**What the task asks:** Please filter the entries for the word "points" and copy every line that has it.

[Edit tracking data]
__________

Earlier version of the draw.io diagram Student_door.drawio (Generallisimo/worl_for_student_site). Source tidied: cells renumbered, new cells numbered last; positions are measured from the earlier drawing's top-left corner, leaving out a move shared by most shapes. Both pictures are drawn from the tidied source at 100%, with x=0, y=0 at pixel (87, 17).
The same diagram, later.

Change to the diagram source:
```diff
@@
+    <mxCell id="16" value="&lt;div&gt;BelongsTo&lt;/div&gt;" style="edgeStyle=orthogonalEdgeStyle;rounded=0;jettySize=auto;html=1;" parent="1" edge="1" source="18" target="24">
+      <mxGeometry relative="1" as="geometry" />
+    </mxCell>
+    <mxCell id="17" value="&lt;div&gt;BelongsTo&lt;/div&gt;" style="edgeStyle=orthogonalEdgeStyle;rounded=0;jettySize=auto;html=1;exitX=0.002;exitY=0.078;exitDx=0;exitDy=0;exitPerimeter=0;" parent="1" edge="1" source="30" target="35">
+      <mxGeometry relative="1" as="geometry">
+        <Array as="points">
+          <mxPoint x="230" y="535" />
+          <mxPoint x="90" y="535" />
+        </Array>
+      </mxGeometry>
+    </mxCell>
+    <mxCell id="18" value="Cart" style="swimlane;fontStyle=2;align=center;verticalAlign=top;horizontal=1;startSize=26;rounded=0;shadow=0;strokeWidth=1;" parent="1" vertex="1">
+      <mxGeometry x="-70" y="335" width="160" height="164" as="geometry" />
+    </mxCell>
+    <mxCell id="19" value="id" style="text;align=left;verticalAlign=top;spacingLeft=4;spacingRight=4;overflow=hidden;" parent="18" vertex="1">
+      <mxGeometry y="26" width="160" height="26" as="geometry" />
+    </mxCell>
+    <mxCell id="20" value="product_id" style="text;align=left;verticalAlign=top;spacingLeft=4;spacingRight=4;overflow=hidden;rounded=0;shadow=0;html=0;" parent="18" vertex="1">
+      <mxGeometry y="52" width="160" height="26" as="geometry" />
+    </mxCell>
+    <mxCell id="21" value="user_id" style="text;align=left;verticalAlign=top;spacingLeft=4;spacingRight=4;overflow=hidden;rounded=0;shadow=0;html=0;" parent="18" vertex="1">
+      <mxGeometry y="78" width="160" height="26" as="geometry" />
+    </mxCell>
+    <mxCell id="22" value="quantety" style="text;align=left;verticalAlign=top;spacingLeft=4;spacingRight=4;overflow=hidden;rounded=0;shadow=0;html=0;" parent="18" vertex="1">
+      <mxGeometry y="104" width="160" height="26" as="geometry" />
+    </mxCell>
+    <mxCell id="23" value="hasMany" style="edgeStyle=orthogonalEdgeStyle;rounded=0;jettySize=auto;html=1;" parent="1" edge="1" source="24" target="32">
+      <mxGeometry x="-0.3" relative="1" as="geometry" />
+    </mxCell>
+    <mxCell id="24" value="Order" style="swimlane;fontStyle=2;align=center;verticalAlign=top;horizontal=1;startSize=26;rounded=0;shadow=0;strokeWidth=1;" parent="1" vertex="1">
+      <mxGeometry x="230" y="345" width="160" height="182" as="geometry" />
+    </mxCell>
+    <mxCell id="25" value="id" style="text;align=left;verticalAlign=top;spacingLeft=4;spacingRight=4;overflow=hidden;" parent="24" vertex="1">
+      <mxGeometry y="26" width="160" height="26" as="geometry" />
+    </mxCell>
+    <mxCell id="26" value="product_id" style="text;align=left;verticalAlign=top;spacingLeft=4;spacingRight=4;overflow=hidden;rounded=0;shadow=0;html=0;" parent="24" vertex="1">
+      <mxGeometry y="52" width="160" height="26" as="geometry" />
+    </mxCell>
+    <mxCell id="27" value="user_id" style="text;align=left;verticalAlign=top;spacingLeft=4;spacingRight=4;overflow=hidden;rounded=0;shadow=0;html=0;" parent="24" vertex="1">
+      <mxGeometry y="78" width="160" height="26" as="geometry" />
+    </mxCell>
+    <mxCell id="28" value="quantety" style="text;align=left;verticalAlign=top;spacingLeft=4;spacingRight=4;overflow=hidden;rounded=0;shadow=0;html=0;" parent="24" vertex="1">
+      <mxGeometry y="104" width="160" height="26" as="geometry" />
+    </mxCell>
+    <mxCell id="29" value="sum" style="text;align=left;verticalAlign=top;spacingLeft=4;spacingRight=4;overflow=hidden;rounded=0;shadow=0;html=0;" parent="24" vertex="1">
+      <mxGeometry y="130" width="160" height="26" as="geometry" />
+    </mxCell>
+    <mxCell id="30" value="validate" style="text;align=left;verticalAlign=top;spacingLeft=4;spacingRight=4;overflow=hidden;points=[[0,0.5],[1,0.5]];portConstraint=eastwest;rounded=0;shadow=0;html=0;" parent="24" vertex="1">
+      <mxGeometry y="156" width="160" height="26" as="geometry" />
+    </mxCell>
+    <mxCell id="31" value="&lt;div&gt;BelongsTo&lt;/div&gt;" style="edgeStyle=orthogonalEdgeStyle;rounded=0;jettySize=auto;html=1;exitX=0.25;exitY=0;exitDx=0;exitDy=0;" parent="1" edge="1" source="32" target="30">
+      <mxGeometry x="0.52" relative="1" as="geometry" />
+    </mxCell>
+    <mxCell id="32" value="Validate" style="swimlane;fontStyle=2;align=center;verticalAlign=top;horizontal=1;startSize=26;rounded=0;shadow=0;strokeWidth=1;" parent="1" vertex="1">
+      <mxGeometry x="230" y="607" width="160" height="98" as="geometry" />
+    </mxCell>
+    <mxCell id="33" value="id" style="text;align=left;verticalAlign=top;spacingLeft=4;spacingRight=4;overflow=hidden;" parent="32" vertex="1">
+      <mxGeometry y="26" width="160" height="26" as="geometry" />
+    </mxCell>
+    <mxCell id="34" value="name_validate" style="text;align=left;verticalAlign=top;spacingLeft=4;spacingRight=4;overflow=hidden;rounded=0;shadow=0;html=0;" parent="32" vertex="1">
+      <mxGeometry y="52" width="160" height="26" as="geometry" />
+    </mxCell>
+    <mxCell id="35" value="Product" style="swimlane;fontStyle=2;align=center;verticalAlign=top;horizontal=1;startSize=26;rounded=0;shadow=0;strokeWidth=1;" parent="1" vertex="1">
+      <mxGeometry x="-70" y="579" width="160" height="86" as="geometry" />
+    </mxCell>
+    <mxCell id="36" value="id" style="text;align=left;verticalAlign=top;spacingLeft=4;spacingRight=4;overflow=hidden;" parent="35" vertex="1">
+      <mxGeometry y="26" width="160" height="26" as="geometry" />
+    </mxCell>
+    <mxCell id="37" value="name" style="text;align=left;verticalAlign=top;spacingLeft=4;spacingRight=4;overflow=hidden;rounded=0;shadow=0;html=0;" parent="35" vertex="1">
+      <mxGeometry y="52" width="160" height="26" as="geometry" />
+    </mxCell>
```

__________

**Result of this exercise:**
+        <Array as="points">
+    <mxCell id="30" value="validate" style="text;align=left;verticalAlign=top;spacingLeft=4;spacingRight=4;overflow=hidden;points=[[0,0.5],[1,0.5]];portConstraint=eastwest;rounded=0;shadow=0;html=0;" parent="24" vertex="1">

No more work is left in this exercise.